It happened today - August 30, 2015

Fania KaplanOn August 30, Lenin was shot. Badly? I’m afraid so. He survived. What if it had turned out otherwise?

I’m not in favour of assassinations on moral or practical grounds. But if ever one was justified this would be it. Lenin was shot in 1918, by Fanya Kaplan, a member of the Socialist Revolutionary party that Lenin’s Bolsheviks were busy repressing in the name of the genuine freedom to hear and spout only Bolshevik doctrine during the Russian Civil War. Given that the SRs had recently won the only remotely free elections in Russian history, it can be viewed as part of the civil war and is certainly not the initiation of violence against a legitimate regime.

Now if Kaplan’s aim or luck had been better and Lenin had died from the three bullets she fired (one missed, one hit his shoulder and one passed through his neck; she herself was of course fairly promptly shot in the back of the head), it is highly probable that the Bolsheviks would not have won the Civil War. There were some genuinely talented individuals around Lenin, from Trotskii to Stalin. But none had his combination of theoretical clarity, organizational skill and rhetorical passion.

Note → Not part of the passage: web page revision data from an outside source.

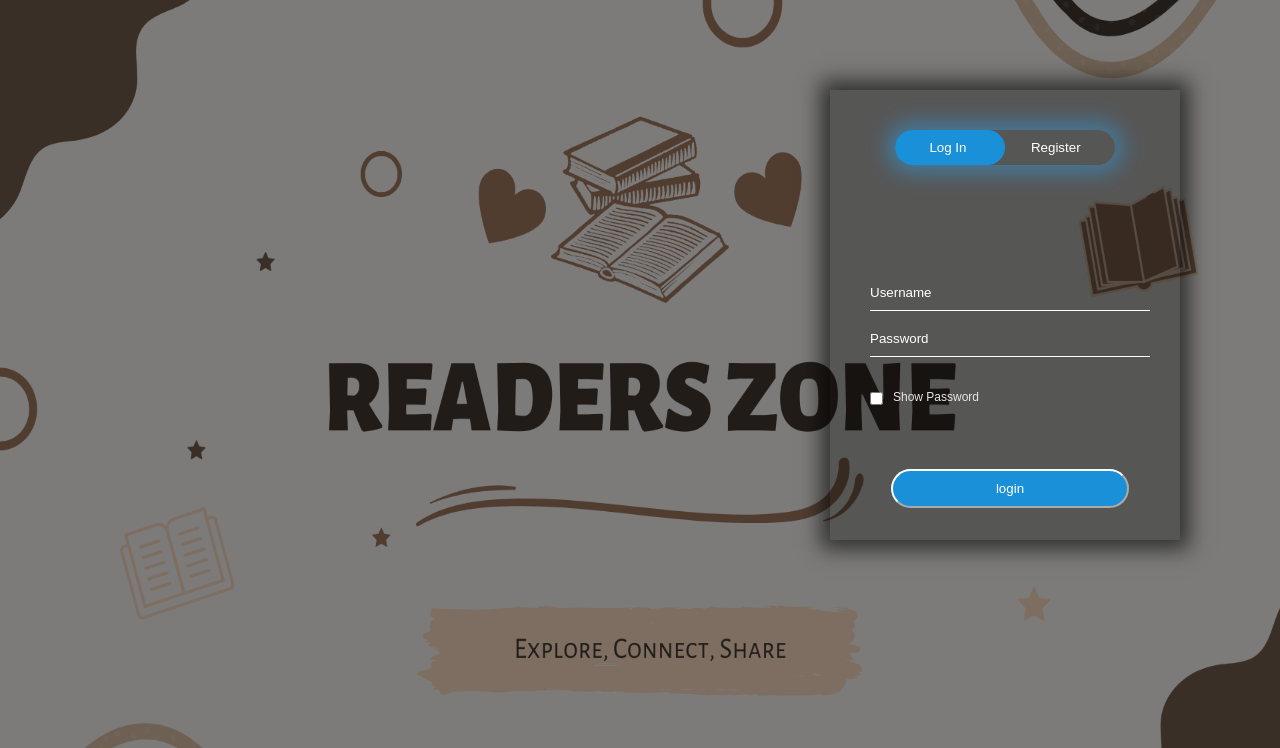
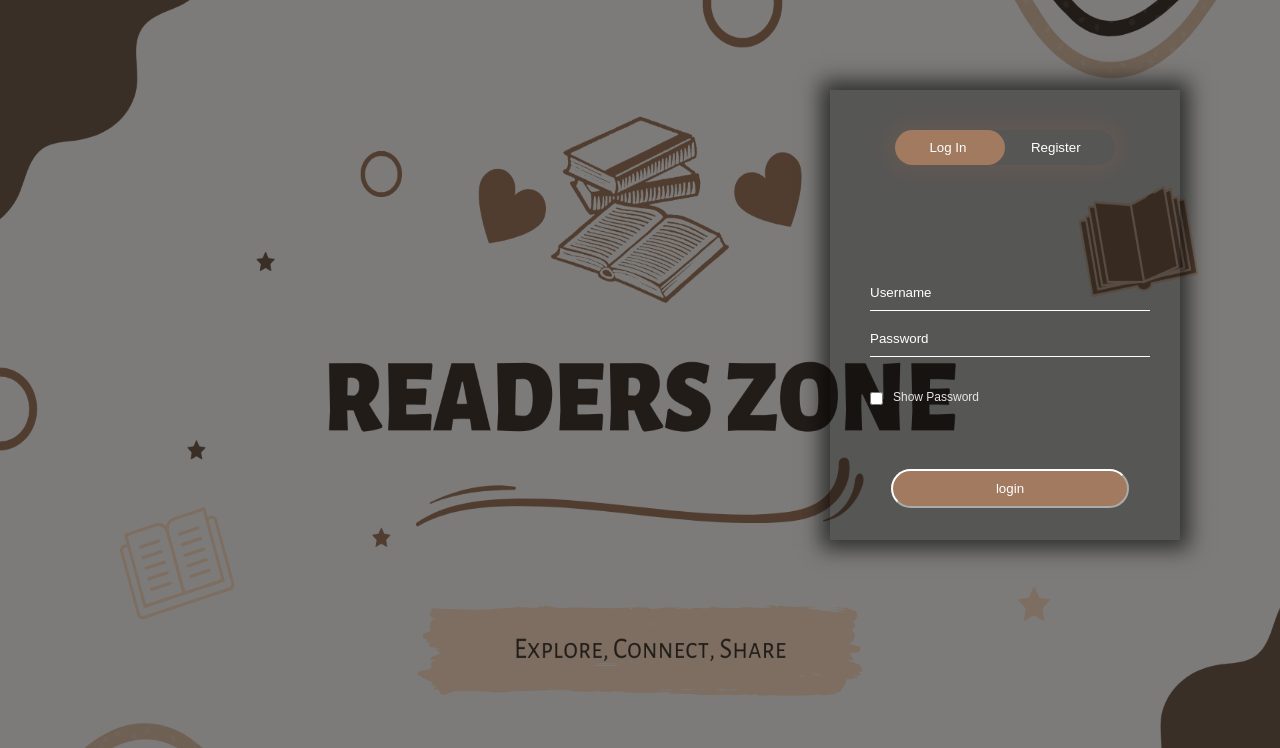
Before and after one commit to nabiiilaaa/fyp, a PHP site: page /login.php in a window 1280 px wide. Shown: the top 748 px of the page. Run offline with PHP 8.4, Linux system fonts and the light colour scheme; some libraries are stand-ins or nearby versions.

Commit message:
colour and logo changed

```diff
--- a/readerszone/wwwroot/css/login.css
+++ b/readerszone/wwwroot/css/login.css
@@ -27,7 +27,7 @@
 	width: 220px;
 	margin: 35px;
 	position: relative;
-	box-shadow: 0 0 20px 9px #2aadff63;
+	box-shadow: 0 0 20px 9px #745E4D63;
 	border-radius: 30px;
 }
 .toggle-btn{
@@ -45,7 +45,7 @@
 	position: absolute;
 	width: 110px;
 	height: 100%;
-	background: #1990d8;
+	background: #A17A60;
 	border-radius: 30px;
 	transition: .5s;
 }
@@ -74,7 +74,7 @@
 	cursor: pointer;
 	display: block;
 	margin: 0 56px;
-	background: #1990d8;
+	background: #A17A60;
 	border: 1;
 	border-color: white;
 	border-radius: 30px;
```
Also changed, not shown: readerszone/dal/SignUp.php (line endings or trailing spaces), readerszone/wwwroot/images/logo.jpeg (deleted), readerszone/wwwroot/images/logo.png (added), readerszone/wwwroot/images/logo1a.jpeg (deleted), readerszone/wwwroot/images/logo1a.png (deleted), readerszone/wwwroot/images/logo1b.jpeg (deleted), readerszone/wwwroot/images/logo1b.png (deleted).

Mind you, it is hard to think of a genuinely inspiring leader of any of the other factions either, for good or evil. And the situation in Russia in the summer of 1918 was so confused that any number of possible outcomes are at least plausible. But while few of them are attractive, it would be hard to imagine anything worse than Lenin’s victory followed by Stalin’s takeover of the Bolshevik Party that plunged Russia into the horrors of forced industrialization, agricultural collectivisation including deliberate man-made famine, and the extermination of the “bourgeoisie” in Stalin’s great purges.

If Kaplan had killed Lenin I believe that outcome would have been avoided, possibly at the cost of a sordid, stagnant and ineffective White regime that restored some relative of the Tsar as a figurehead. It wouldn’t have been pretty, but it also wouldn’t have involved tens of millions of people deliberately exterminated. And if she’d missed altogether I suspect it would also have been avoided.

While Lenin survived her bullets, those injuries contributed to his stroke from stress and overwork in 1922 and his death in 1924, at just 53 years of age. And this death cleared the way for Stalin to seize power, exploit the breathing space of the mid-1920s to reorganize the Bolshevik regime and plan the drastic transformation he imposed on the U.S.S.R. from the late 1920s through 1941. Had Lenin lived longer, he would probably have squeezed Stalin out of his inner circle.

I don’t mean that in an entirely good way. It’s more a matter of birds of prey not being gregarious, in Edmund Burke’s pungent phrase. I simply imagine that Lenin would have grown uncomfortable with Stalin’s ambition, and Stalin with Lenin’s continued hold on power, and in the end a showdown would have ended in Stalin’s defeat.

Had it turned out that way it’s no guarantee of a better outcome for Russia or the world. Some people have suggested that Lenin was inherently more decent than Stalin, or that advancing age and bitter experience had mellowed him. I don’t see it and the few reasonably frank accounts we have from his inner circle don’t support that view. Indeed, in his final days Stalin’s right-hand man Vyacheslav Molotov (who lived until 1984 and was an unrepentant Stalinist to his dying day, sending angry letters berating the Politburo for going soft) told an interviewer “Compared to Lenin, Stalin was a mere lamb.”

It’s a disturbing thought and would take some doing. But Molotov knew both men well. And certainly in reading Lenin’s speeches and writings I personally find a profoundly unattractive, frantic, vicious personality devoid of compassion or decency. But he was also older than Stalin, though only by eight years, and by 1929 he would have been approaching 60, unlikely to have the furious energy required to undertake what Stalin did even if nothing in his experience or character mellowed him.

Now Stalinism is largely a topic for another day. But I believe that in contrast to the normal portrayal of him as a power-hungry muddled mediocrity Stalin had a horrifyingly clear and profound grasp of the theoretical imperatives of Bolshevism. He was a true Leninist. (See his brief 1924 volume Foundations of Leninism for what amounts both to his leadership platform in the Bolshevik power struggle following Lenin’s death and his program once in power; there’s an eerie and ominous consistency there. Like Hitler, he said what he meant and meant what he said and accomplished evil on a scale no confused second-rater could possibly have managed.) And when Stalin had consolidated political power he was at the peak of his own intellectual and psychological powers and able to unleash horrifying forces on Russia and the world.

Indeed, contemplating what Stalin wrought, I feel fairly safe in saying Lenin could hardly have done worse. He certainly might have done less. So it is a great pity that, if Fanya Kaplan could not kill Lenin outright, she did not manage to miss him altogether.